D. Should a roller of punchers be used immediately after fertilizing?

I assume you mean aeration. Core aeration can be done any time of the year and does not really relate to a fertilizer application. The only exception might be when you are applying a high phosphorus fertilizer

E. Should organic fertilizer (cow manure) even be used to fertilize grass?

Cow manure is not a fertilizer. Fertilizers will have the amount of N-P-K listed on the bad as required by state law.


A. What inorganic fertilizer (N-P-K) would you recommend and the amount/bush?

Turfgrass fertilizers in the ratio I mention above are good for most trees and shrubs. You would apply this fertilizer in the very early spring or late winter. The amount to apply is similar to the amount you would apply to turfgrass but is calculated under the canopy area of trees and shrubs. A small tree that occupies 100 ft.² of canopy space would get 1/10 of a pound of nitrogen. A tree that had 1000 ft.² under its canopy would get 1 pound of nitrogen. The driver of growth for trees, shrubs and turfgrass is nitrogen.

B. Applied dry, or liquid, in the gravel around bushes?

Dry fertilizers are applied near the irrigation source. If trees and shrubs are irrigated by sprinklers, then you distribute the fertilizer so that the sprinklers pushed the water into the rootzone. If these are drip irrigated, it is applied in the soil next to the drip emitters and the water carries a fertilizer into the rootzone. If you are applying a liquid fertilizer to the foliage obviously you have to wait for the foliage to appear in the spring to make an application. If this is a liquid fertilizer applied to the soil and make the application close to the drip emitters within a few inches under the mulch or under the turfgrass. Never apply a fertilizer to trees and shrubs deeper than about six or 8 inches. Fertilizer spikes are convenient but expensive. Liquid applications to the foliage last about 4 to 8 weeks. Dry fertilizers applied to the soil last longer if that's important.

C. How many times per year and which month(s)?

Most trees and shrubs will require a single application of a fertilizer to the soil during the months of December through about March. In a pinch you could go as late as April. Some plants tend to get yellow due to iron chlorosis or a lack of available iron. Usually a single application of an iron fertilizer that contains the chelate EDDHA is enough to keep them from yellowing. If these plants have been yellowing and are in poor condition for several years, this will probably not work in correcting a severe problem. The iron fertilizer should be applied at the same time as the other fertilizers, in early spring or late winter.

Tall trees:

A. What inorganic fertilizer (N-P-K) would you recommend and the amount/tree?

You can use a good turfgrass fertilizer for most tall trees and shrubs.
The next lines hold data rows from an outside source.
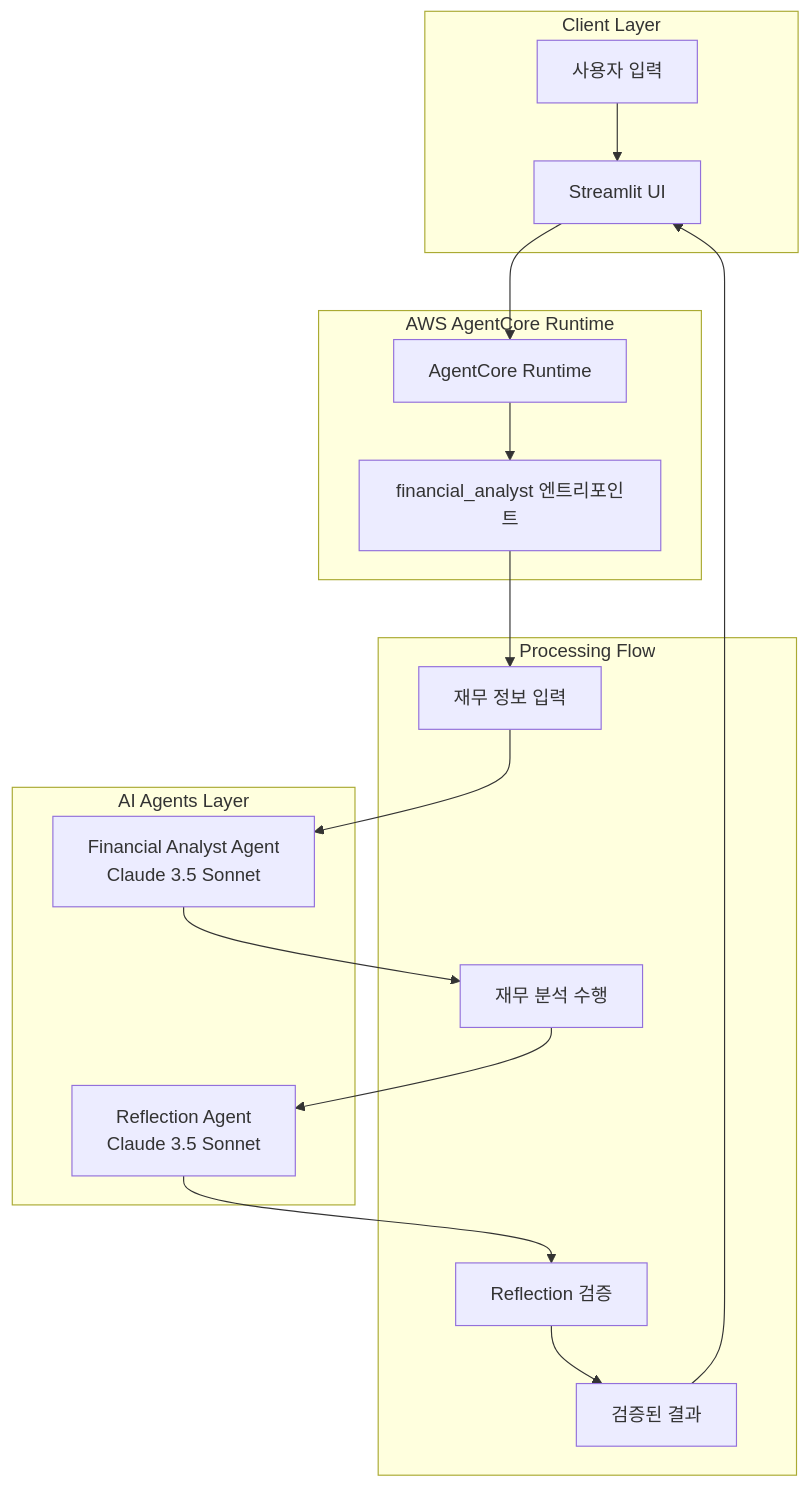
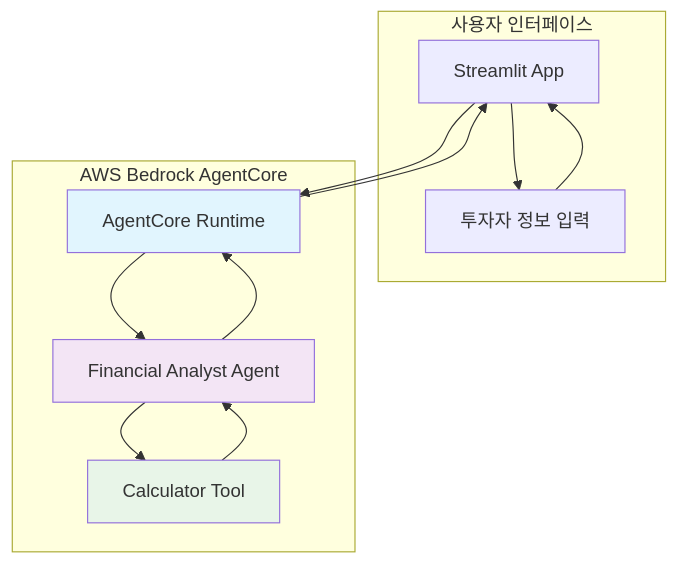
The first of 2 diagrams in financial_analyst/README.md (ksgsslee/investment_advisor_strands), drawn with Mermaid before and after one commit. The commit also changed other lines of this file, not shown here.

Commit message:
financial_analyst

````diff
--- a/financial_analyst/README.md
+++ b/financial_analyst/README.md
@@ -33,35 +16,26 @@
 ```mermaid
 graph TB
-    subgraph "Client Layer"
-        UI[Streamlit UI]
-        USER[사용자 입력]
+    subgraph "사용자 인터페이스"
+        UI[Streamlit App]
+        USER[투자자 정보 입력]
     end
     
-    subgraph "AWS AgentCore Runtime"
+    subgraph "AWS Bedrock AgentCore"
         RUNTIME[AgentCore Runtime]
-        ENTRY[financial_analyst 엔트리포인트]
-    end
-    
-    subgraph "AI Agents Layer"
-        ANALYST[Financial Analyst Agent<br/>Claude 3.5 Sonnet]
-        REFLECTION[Reflection Agent<br/>Claude 3.5 Sonnet]
-    end
-    
-    subgraph "Processing Flow"
-        INPUT[재무 정보 입력]
-        ANALYSIS[재무 분석 수행]
-        VALIDATION[Reflection 검증]
-        OUTPUT[검증된 결과]
+        AGENT[Financial Analyst Agent]
+        CALC[Calculator Tool]
     end
     
     USER --> UI
     UI --> RUNTIME
-    RUNTIME --> ENTRY
-    ENTRY --> INPUT
-    INPUT --> ANALYST
-    ANALYST --> ANALYSIS
-    ANALYSIS --> REFLECTION
-    REFLECTION --> VALIDATION
-    VALIDATION --> OUTPUT
-    OUTPUT --> UI
+    RUNTIME --> AGENT
+    AGENT --> CALC
+    CALC --> AGENT
+    AGENT --> RUNTIME
+    RUNTIME --> UI
+    UI --> USER
+    
+    style RUNTIME fill:#e1f5fe
+    style AGENT fill:#f3e5f5
+    style CALC fill:#e8f5e8
 ```
````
To be effective this fertilizer should be applied close to a source of water for the trees so that it is washed into the rootzone. It should not be applied deeper than 6 to 8 inches in the soil. Other fertilizers in ratios like 1-1-1 are also okay but the high phosphorus of the middle number is really not needed unless these are flowering trees.

B. Applied dry, or liquid, near the end of branches around trees?

Fertilizer is fertilizer whether it is applied dry or liquid. The amount of nitrogen applied per tree is what is critical. Liquid fertilizers applied to the foliage or short lived. Dry or liquid fertilizers applied to the soil last longer.

C. How many times per year and which month(s)?

Once per year is enough in the very early spring just before new growth or not long after it begins.

No comments:

Post a Comment